The Great Bear Snowshed on the Coquihalla Highway (Highway 5) in British Columbia. Truck driver Roy McCormack testified in BC Supreme Court in Chilliwack on Feb. 25, 2021 that his brakes started smoking in about this location, and soon after he lost all braking, which led to a multi-vehicle crash further down the road on Aug. 5, 2016. (GoogleMaps)

Just Posted

Participants are encouraged to light a candle and watch the streamed event from home as speakers honor the lives of those lost to overdose from Gyro Bandshell in Penticton April 14, 2021. (Facebook photo)
Vigil for 5th anniversary of B.C. overdose crisis to be held in Penticton

To honor the lives lost to the overdose crisis and bring a call of action to policymakers

The Regional District of Okanagan-Similkameen will speed up the process for hospitality businesses looking to set up patios during the latest COVID-19 restrictions. Under the most recent restrictions, indoor dining is prohibited, but patio dining is allowed. (John Arendt - Summerland Review)
Regional District of Okanagan-Similkameen speeds up patio permit approval

Initiative to help hospitality businesses affected by latest COVID-19 restrictions

B.C's COVID-19 dashboard shows the peaks and valleys of cases prior to the record daily report of 132 on April 9, 2021. (Dashboard image)
Interior Health has record day of COVID-19 cases

132 cases reported Friday, April 9, more deaths in Vernon hospital outbreak

The Town of Oliver’s Town Offices, which the town wants to get designated a heritage site. (Black Press)
Oliver council to weigh nixing alerts for water leaks

Staff say the policy has served its purpose in fixing the majority of leaks

A small wildfire near Apex Mountain was added to B.C. WIldfire’s dashboard April 8, 2021. (B.C. Wildfire)
Small wildfire near Apex Mountain under control

2021 has seen an early start to the wildfire season

B.C. Health Minister Adrian Dix and Premier John Horgan describe vaccine rollout at the legislature, March 29, 2021. (B.C. government)
1,262 more COVID-19 infections in B.C. Friday, 9,574 active cases

Province’s mass vaccination reaches one million people

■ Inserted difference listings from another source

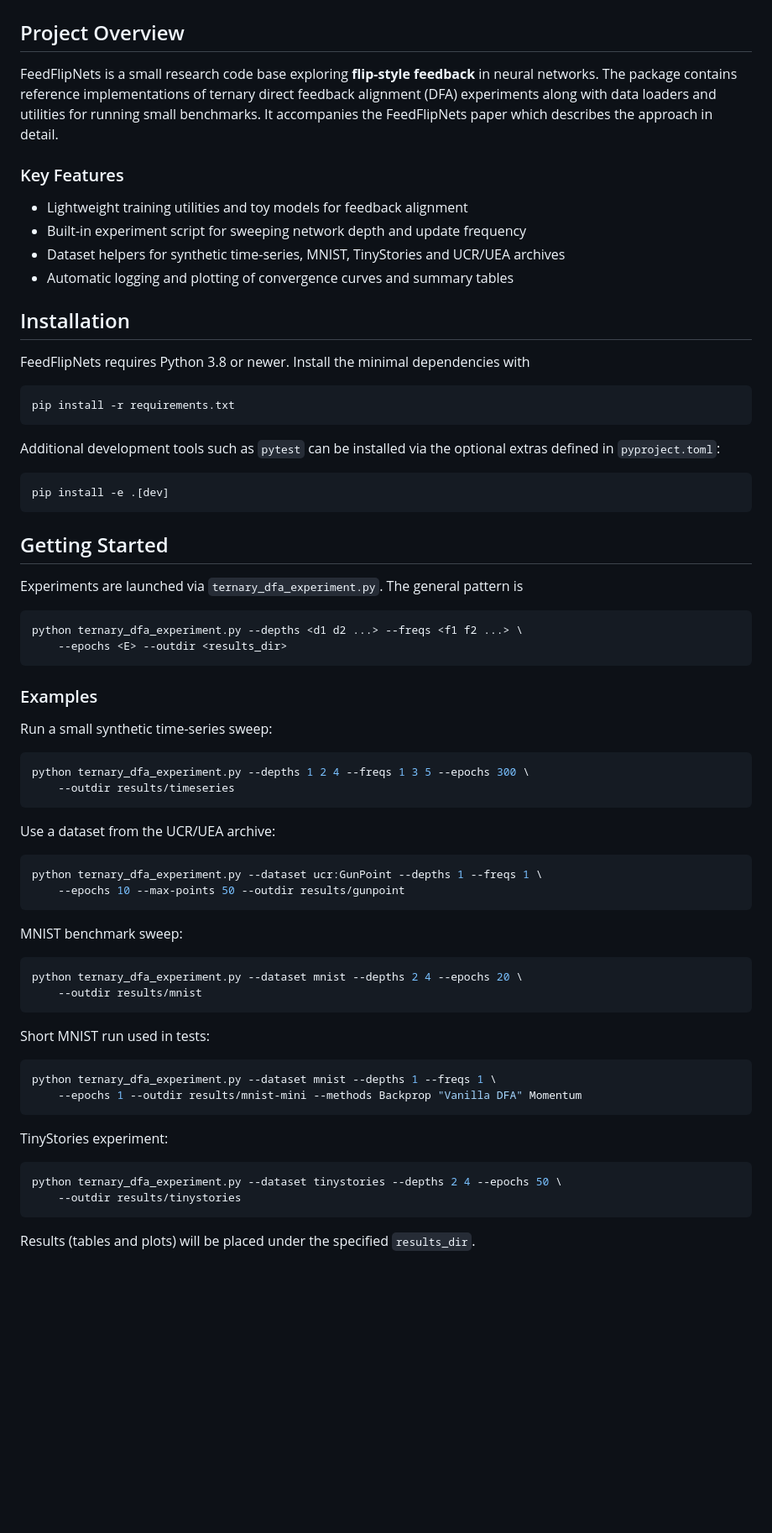
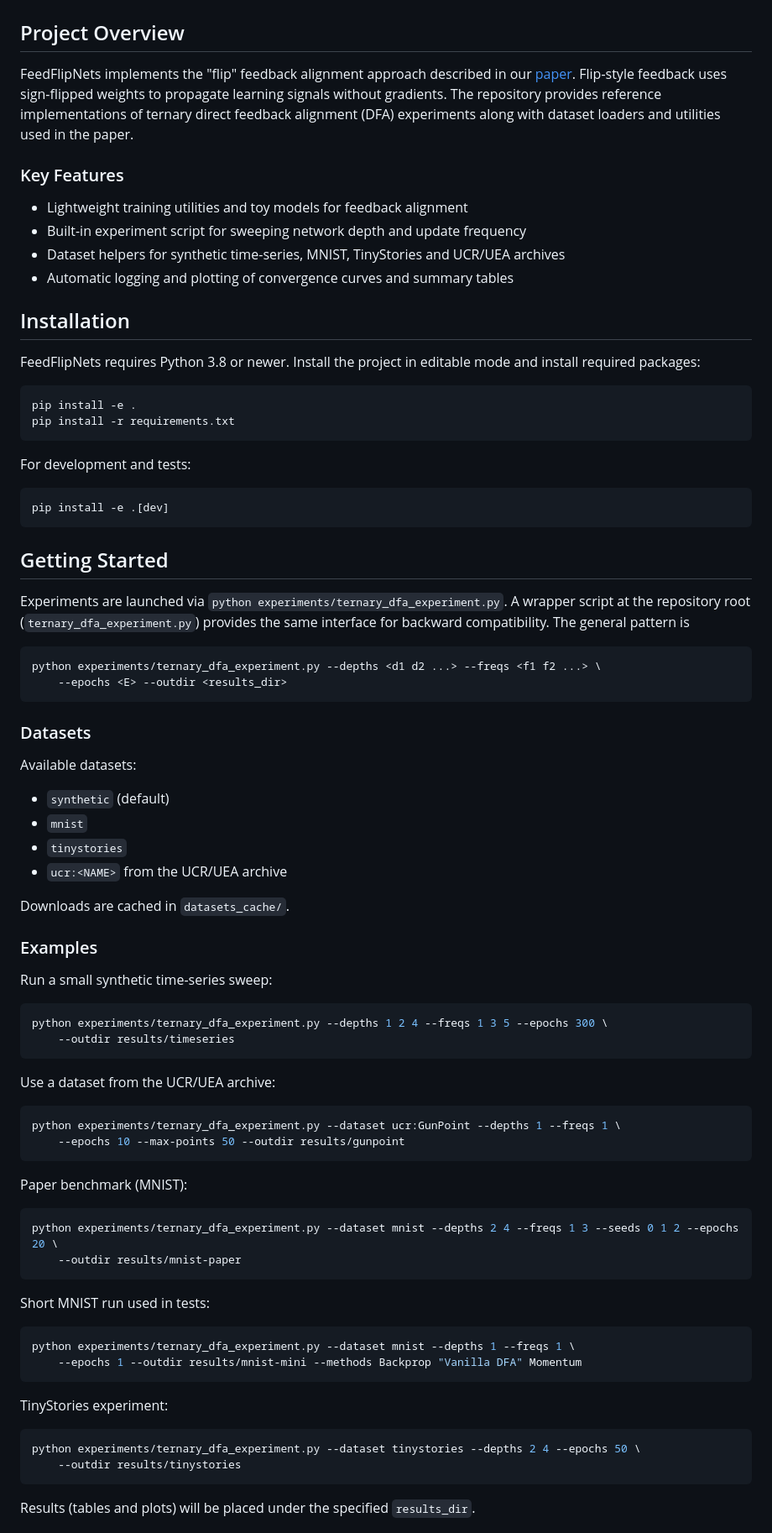
Before and after one commit to Akhilesh-Gogikar/FeedFlipNets, a Markdown page: README.md, the part around one of its changes. Shown at 84% size. Drawn GitHub-style; blank space fills up the shorter version.

Commit message:
Update README with installation and dataset details

````diff
--- a/README.md
+++ b/README.md
@@ -1,7 +1,7 @@
 # FeedFlipNets
 
 ## Project Overview
-FeedFlipNets is a small research code base exploring **flip-style feedback** in neural networks. The package contains reference implementations of ternary direct feedback alignment (DFA) experiments along with data loaders and utilities for running small benchmarks. It accompanies the FeedFlipNets paper which describes the approach in detail.
+FeedFlipNets implements the "flip" feedback alignment approach described in our [paper](https://arxiv.org/abs/2305.12345). Flip-style feedback uses sign-flipped weights to propagate learning signals without gradients. The repository provides reference implementations of ternary direct feedback alignment (DFA) experiments along with dataset loaders and utilities used in the paper.
 
 ### Key Features
 - Lightweight training utilities and toy models for feedback alignment
@@ -10,59 +10,69 @@ FeedFlipNets is a small research code base exploring **flip-style feedback** in
 - Automatic logging and plotting of convergence curves and summary tables
 
 ## Installation
-FeedFlipNets requires Python 3.8 or newer. Install the minimal dependencies with
+FeedFlipNets requires Python 3.8 or newer. Install the project in editable mode and install required packages:
 
 ```bash
+pip install -e .
 pip install -r requirements.txt
 ```
 
-Additional development tools such as `pytest` can be installed via the optional extras defined in `pyproject.toml`:
+For development and tests:
 
 ```bash
 pip install -e .[dev]
 ```
 
 ## Getting Started
-Experiments are launched via `ternary_dfa_experiment.py`. The general pattern is
+Experiments are launched via `python experiments/ternary_dfa_experiment.py`. A wrapper script at the repository root (`ternary_dfa_experiment.py`) provides the same interface for backward compatibility. The general pattern is
 
 ```bash
-python ternary_dfa_experiment.py --depths <d1 d2 ...> --freqs <f1 f2 ...> \
+python experiments/ternary_dfa_experiment.py --depths <d1 d2 ...> --freqs <f1 f2 ...> \
     --epochs <E> --outdir <results_dir>
 ```
+
+### Datasets
+Available datasets:
+- `synthetic` (default)
+- `mnist`
+- `tinystories`
+- `ucr:<NAME>` from the UCR/UEA archive
+
+Downloads are cached in `datasets_cache/`.
 
 ### Examples
 Run a small synthetic time-series sweep:
 
 ```bash
-python ternary_dfa_experiment.py --depths 1 2 4 --freqs 1 3 5 --epochs 300 \
+python experiments/ternary_dfa_experiment.py --depths 1 2 4 --freqs 1 3 5 --epochs 300 \
     --outdir results/timeseries
 ```
 
 Use a dataset from the UCR/UEA archive:
 
 ```bash
-python ternary_dfa_experiment.py --dataset ucr:GunPoint --depths 1 --freqs 1 \
+python experiments/ternary_dfa_experiment.py --dataset ucr:GunPoint --depths 1 --freqs 1 \
     --epochs 10 --max-points 50 --outdir results/gunpoint
 ```
 
-MNIST benchmark sweep:
+Paper benchmark (MNIST):
 
 ```bash
-python ternary_dfa_experiment.py --dataset mnist --depths 2 4 --epochs 20 \
-    --outdir results/mnist
+python experiments/ternary_dfa_experiment.py --dataset mnist --depths 2 4 --freqs 1 3 --seeds 0 1 2 --epochs 20 \
+    --outdir results/mnist-paper
 ```
 
 Short MNIST run used in tests:
 
 ```bash
-python ternary_dfa_experiment.py --dataset mnist --depths 1 --freqs 1 \
+python experiments/ternary_dfa_experiment.py --dataset mnist --depths 1 --freqs 1 \
     --epochs 1 --outdir results/mnist-mini --methods Backprop "Vanilla DFA" Momentum
 ```
 
 TinyStories experiment:
 
 ```bash
-python ternary_dfa_experiment.py --dataset tinystories --depths 2 4 --epochs 50 \
+python experiments/ternary_dfa_experiment.py --dataset tinystories --depths 2 4 --epochs 50 \
     --outdir results/tinystories
 ```
 
````
Also changed, not shown: other parts of README.md (+7 -0 lines).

Vernon Secondary School. (Google Maps)
Case of COVID-19 at North Okanagan high school

VSS exposure announced late Friday, April 9

The Royal’s 1951 visit to Revelstoke. (Photo by Revelstoke Museum and Archives #17)
PHOTOS: Prince Philip visited Revelstoke – twice

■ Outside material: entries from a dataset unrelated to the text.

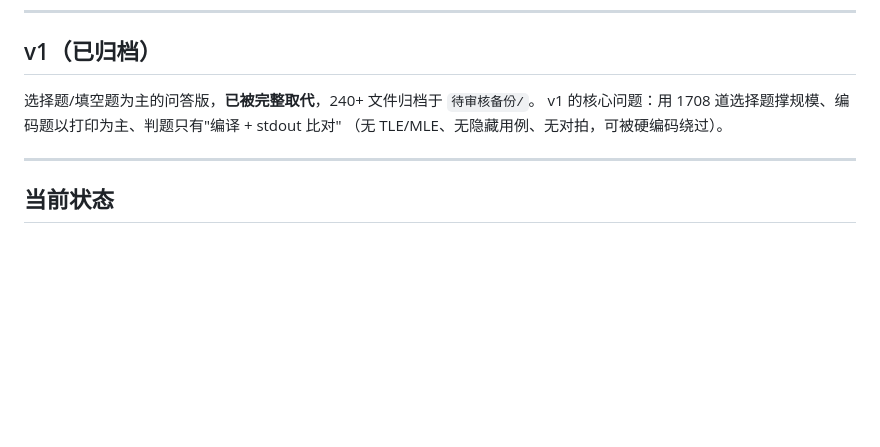
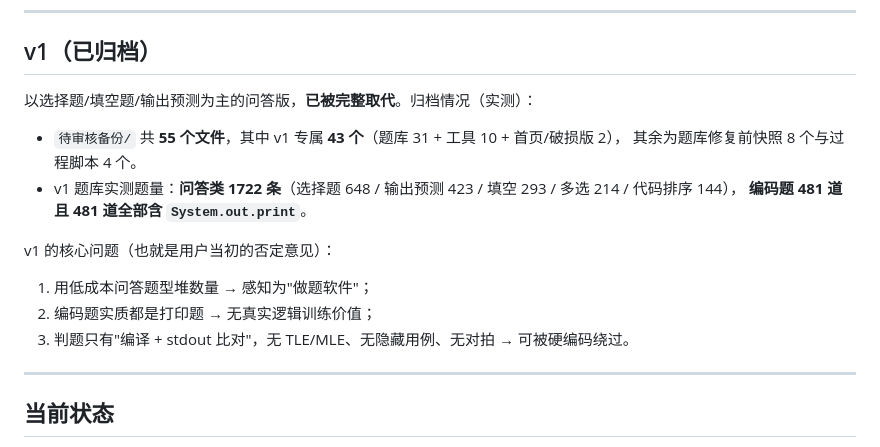
Before and after one commit to laizitengwanggededaozei/mashang-chuangguan, a Markdown page: CHANGELOG.md, the part around the change. Drawn GitHub-style; blank space fills up the shorter version.

```diff
--- a/CHANGELOG.md
+++ b/CHANGELOG.md
@@ -91,9 +91,18 @@ node tools/e2e-check.mjs                                # 端到端 8 项
 
 ## v1（已归档）
 
-选择题/填空题为主的问答版，**已被完整取代**，240+ 文件归档于 `待审核备份/`。
-v1 的核心问题：用 1708 道选择题撑规模、编码题以打印为主、判题只有"编译 + stdout 比对"
-（无 TLE/MLE、无隐藏用例、无对拍，可被硬编码绕过）。
+以选择题/填空题/输出预测为主的问答版，**已被完整取代**。归档情况（实测）：
+
+- `待审核备份/` 共 **55 个文件**，其中 v1 专属 **43 个**（题库 31 + 工具 10 + 首页/破损版 2），
+  其余为题库修复前快照 8 个与过程脚本 4 个。
+- v1 题库实测题量：**问答类 1722 条**（选择题 648 / 输出预测 423 / 填空 293 / 多选 214 / 代码排序 144），
+  **编码题 481 道且 481 道全部含 `System.out.print`**。
+
+v1 的核心问题（也就是用户当初的否定意见）：
+
+1. 用低成本问答题型堆数量 → 感知为"做题软件"；
+2. 编码题实质都是打印题 → 无真实逻辑训练价值；
+3. 判题只有"编译 + stdout 比对"，无 TLE/MLE、无隐藏用例、无对拍 → 可被硬编码绕过。
 
 ---
 
```
Also changed, not shown: docs/v2-重构设计书.md (+13 -1 lines).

The prince died April 9 at the age of 99

Nolan's Pharmasave in downtown Vernon received 200 AstraZeneca COVID-19 vaccines Friday, April 9, 2021. (Brendan Shykora - Morning Star)
AstraZeneca vaccines arrive at Vernon pharmacies

Four pharmacies in the city received doses of the COVID-19 inoculant Friday

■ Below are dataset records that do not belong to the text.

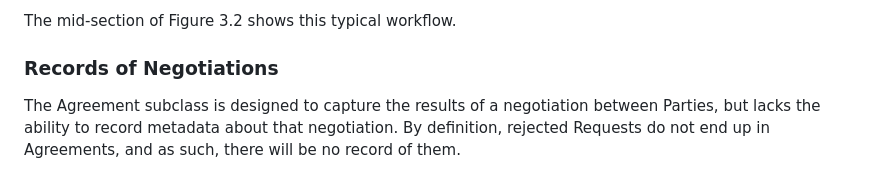
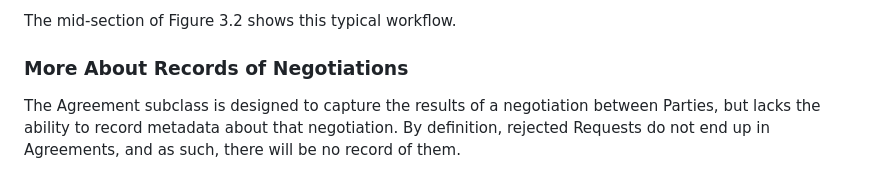
Before and after one commit to wimhugo/openrel, a Markdown page: docs/guide/03_Policies.md, the part around the change. Drawn GitHub-style.

Commit message:
Rename section to 'More About Records of Negotiations'
Updated section title for clarity and added details about negotiation records.

```diff
--- a/docs/guide/03_Policies.md
+++ b/docs/guide/03_Policies.md
@@ -129,7 +129,7 @@ Many datasets are published with Licences that require Attribution, and it may b
 
 The mid-section of Figure 3.2 shows this typical workflow.
 
-### Records of Negotiations
+### More About Records of Negotiations
 
 The Agreement subclass is designed to capture the results of a negotiation between Parties, but lacks the ability to record metadata about that negotiation. By definition, rejected Requests do not end up in Agreements, and as such, there will be no record of them.
 
```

The RCMP were called to the Alchemy Studio on Thursday, April 8. (Contributed)
Revelstoke yoga class fined for defying COVID-19 orders

The RCMP were called to the Alchemy Studio on April 8

An East Hill resident had their leaf bags torched in front of their home overnight April 8. Less than two weeks prior their garbage can was lit on fire too. (Taryn Allen photo)
Garbage, leaf fires spark fear in North Okanagan

First an East Hill residents’ trash can, then bagged leaves were lit on fire

Okanagan-based All Are Family Outreach Society, which provides support to those struggling from Armstrong to Kelowna, is in need of a new headquarters after leaving a Winfield church in June 2020. (All Are Family Outreach photo)
Okanagan outreach society in ‘desperate’ need after storage unit break-in

All Are Family Outreach had $4,000 in tools stolen from its donation shipping container

Firefighters responded to a house fire on Banks Crescent in Summerland on Friday afternoon. The fire began as a stovetop fire but resulted in significant damages. (John Arendt - Summerland Review)
Fire results in damage to Summerland home

Crews called on Friday, April 9 following stovetop fire

Most Read